_Work request_
What is needed is an exact copy of the entries below, from the line that contains "classDef data fill:#e8f5e8,stroke:#388e3c,stroke-width:2px" through the final line, both included, and nothing else.

(Extracted data entries)
----

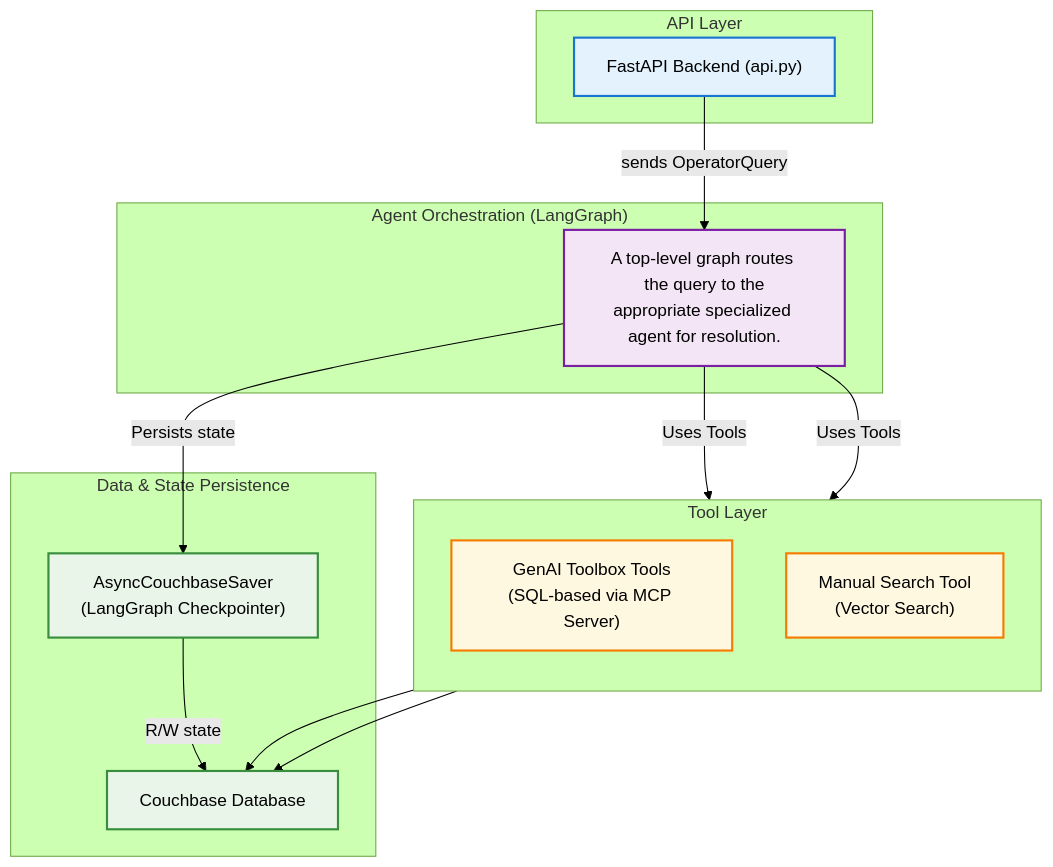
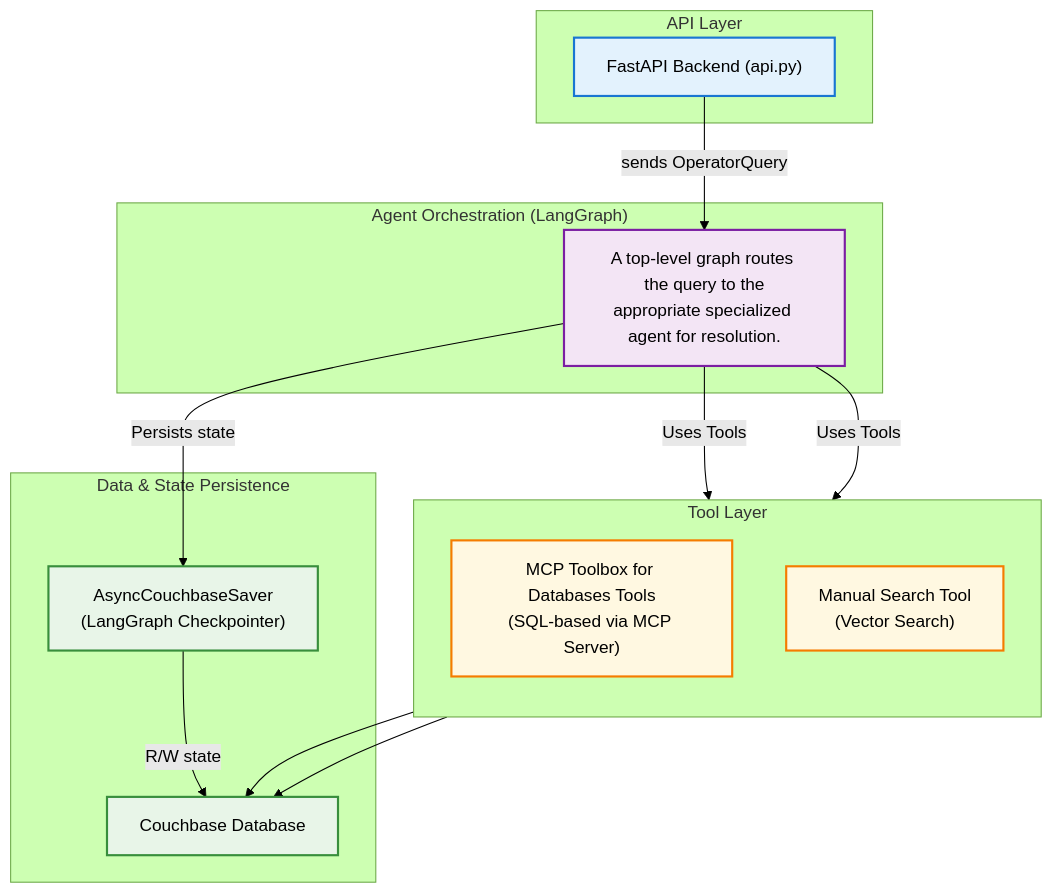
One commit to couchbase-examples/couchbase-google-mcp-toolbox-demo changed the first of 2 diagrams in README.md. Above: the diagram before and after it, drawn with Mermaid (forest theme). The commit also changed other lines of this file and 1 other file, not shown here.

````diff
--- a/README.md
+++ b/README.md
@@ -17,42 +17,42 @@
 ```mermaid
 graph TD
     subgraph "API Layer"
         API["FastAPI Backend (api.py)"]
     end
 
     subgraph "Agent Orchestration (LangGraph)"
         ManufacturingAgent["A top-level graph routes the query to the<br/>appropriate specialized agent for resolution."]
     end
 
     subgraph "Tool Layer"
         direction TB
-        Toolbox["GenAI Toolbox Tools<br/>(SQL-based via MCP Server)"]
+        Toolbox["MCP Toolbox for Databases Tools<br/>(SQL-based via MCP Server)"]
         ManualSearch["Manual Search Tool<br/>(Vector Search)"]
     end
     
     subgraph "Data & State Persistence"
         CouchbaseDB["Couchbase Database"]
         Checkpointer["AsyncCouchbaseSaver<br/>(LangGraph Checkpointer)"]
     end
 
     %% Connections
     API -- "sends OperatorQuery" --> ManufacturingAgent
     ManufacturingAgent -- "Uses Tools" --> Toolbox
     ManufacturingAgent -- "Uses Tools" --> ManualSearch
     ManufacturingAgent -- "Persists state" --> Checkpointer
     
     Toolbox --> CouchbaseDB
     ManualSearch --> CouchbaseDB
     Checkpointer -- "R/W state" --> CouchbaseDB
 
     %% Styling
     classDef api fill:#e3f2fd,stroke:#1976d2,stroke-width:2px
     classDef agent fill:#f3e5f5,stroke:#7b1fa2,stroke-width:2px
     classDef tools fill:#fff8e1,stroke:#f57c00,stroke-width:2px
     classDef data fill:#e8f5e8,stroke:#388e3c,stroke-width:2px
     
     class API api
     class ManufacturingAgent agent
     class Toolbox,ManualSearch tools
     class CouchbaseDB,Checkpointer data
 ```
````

----

_Answer to the problem_
     classDef data fill:#e8f5e8,stroke:#388e3c,stroke-width:2px
     
     class API api
     class ManufacturingAgent agent
     class Toolbox,ManualSearch tools
     class CouchbaseDB,Checkpointer data
 ```
````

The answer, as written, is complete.